(Records from a data collection):
---+---
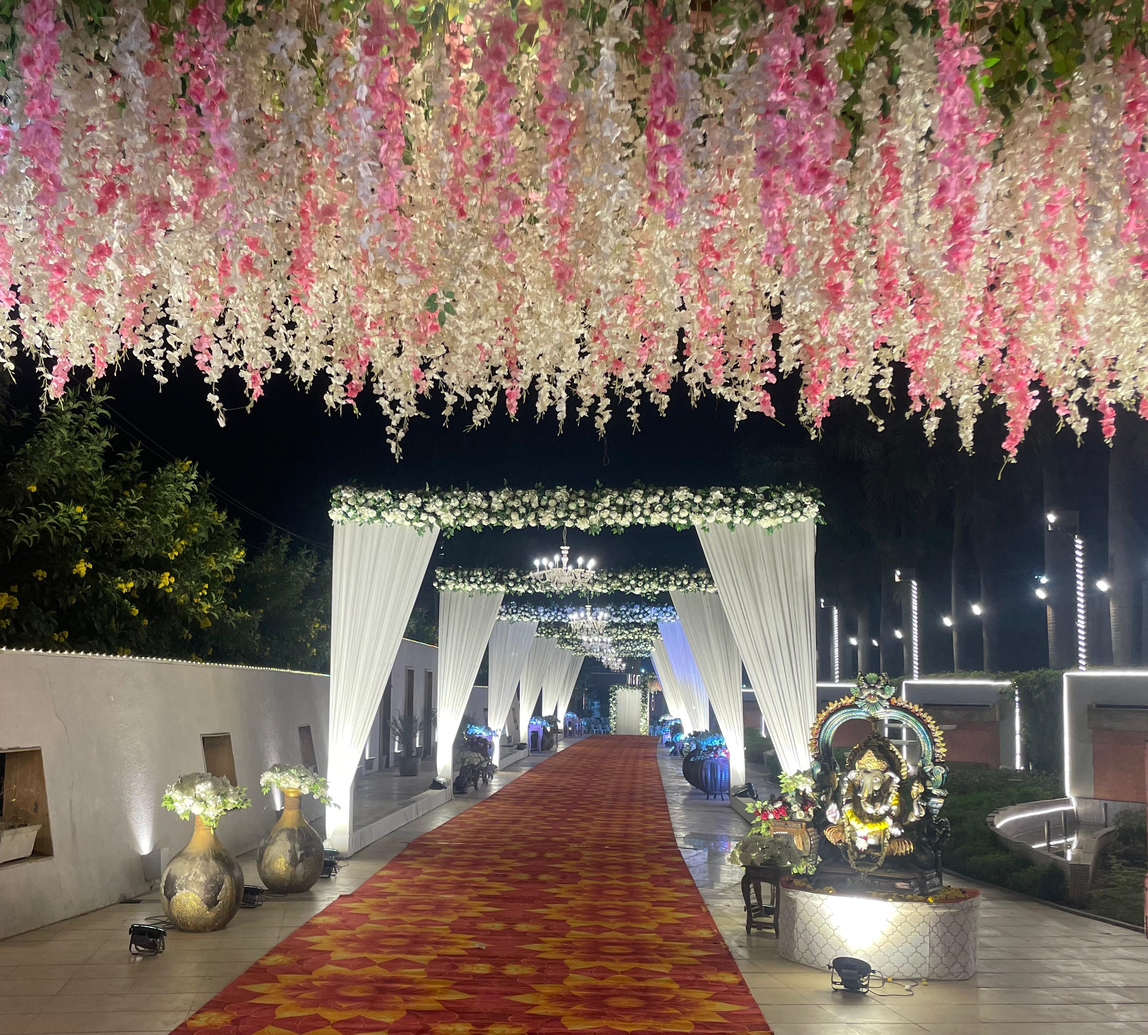
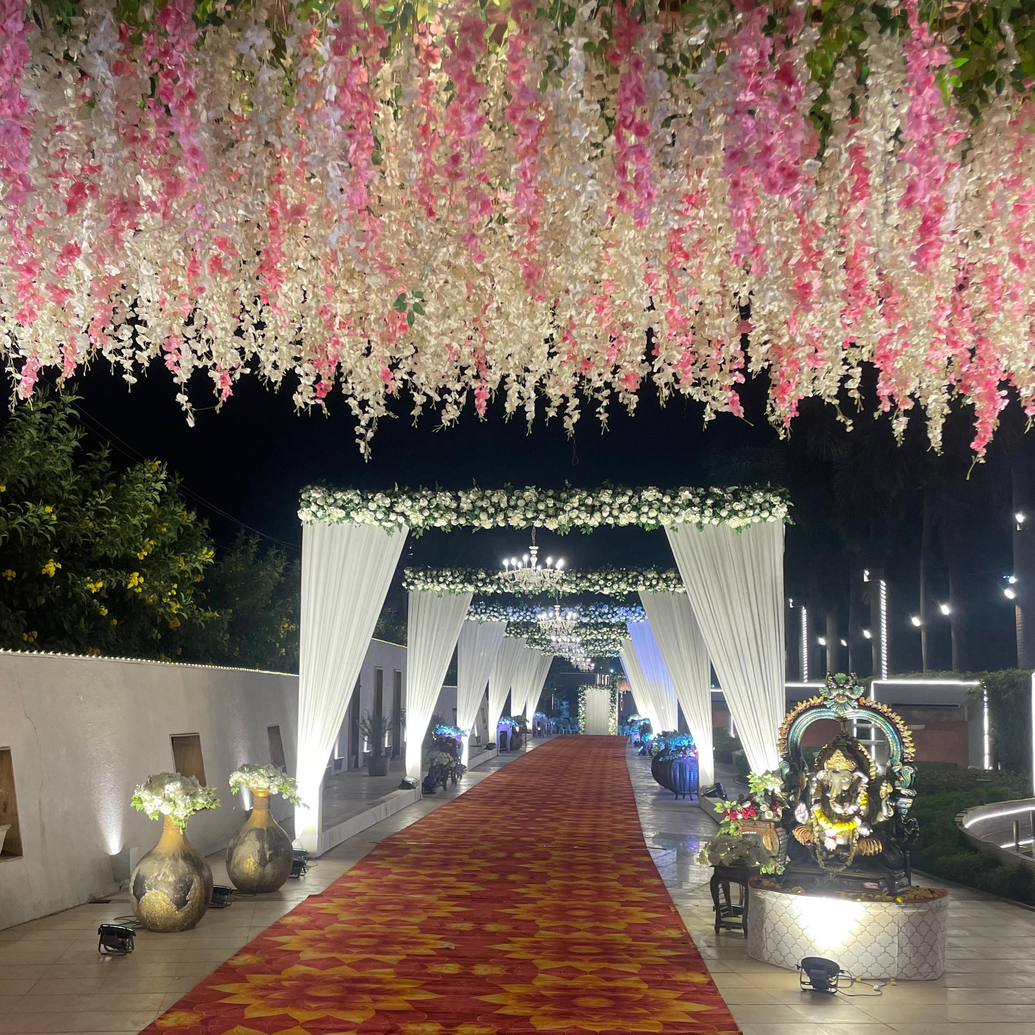
a

diff --git a/index.html b/index.html
@@ -665,8 +665,8 @@
 
         <!-- Service image -->
         <div class="col-lg-6 order-lg-2 order-1 mb-4 mb-lg-0 big-service-wrapper">
-          <div class="big-service-img" style="height:550px;position:relative;border-radius:4px;overflow:visible;">
-            <div class="main-image" style="width:80%;height:80%;border-radius:4px;overflow:hidden;">
+          <div class="big-service-img" style="height:550px;width:550px;position:relative;border-radius:4px;overflow:visible;">
+            <div class="main-image" style="width:100%;height:100%;border-radius:4px;overflow:hidden;">
               <img src="./assets/img/chori6.jpg"
                    alt="Wedding ceremony at Avsar Party Plot — mandap decoration with flowers Anand Gujarat"
                    style="width:100%;height:100%;object-fit:cover;transition:all 0.4s ease;">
---+---
(PROBLEM REQUIREMENTS):
Check every line of the data for the word "overflow". The response is the count alone.

(TASK RESULT):
4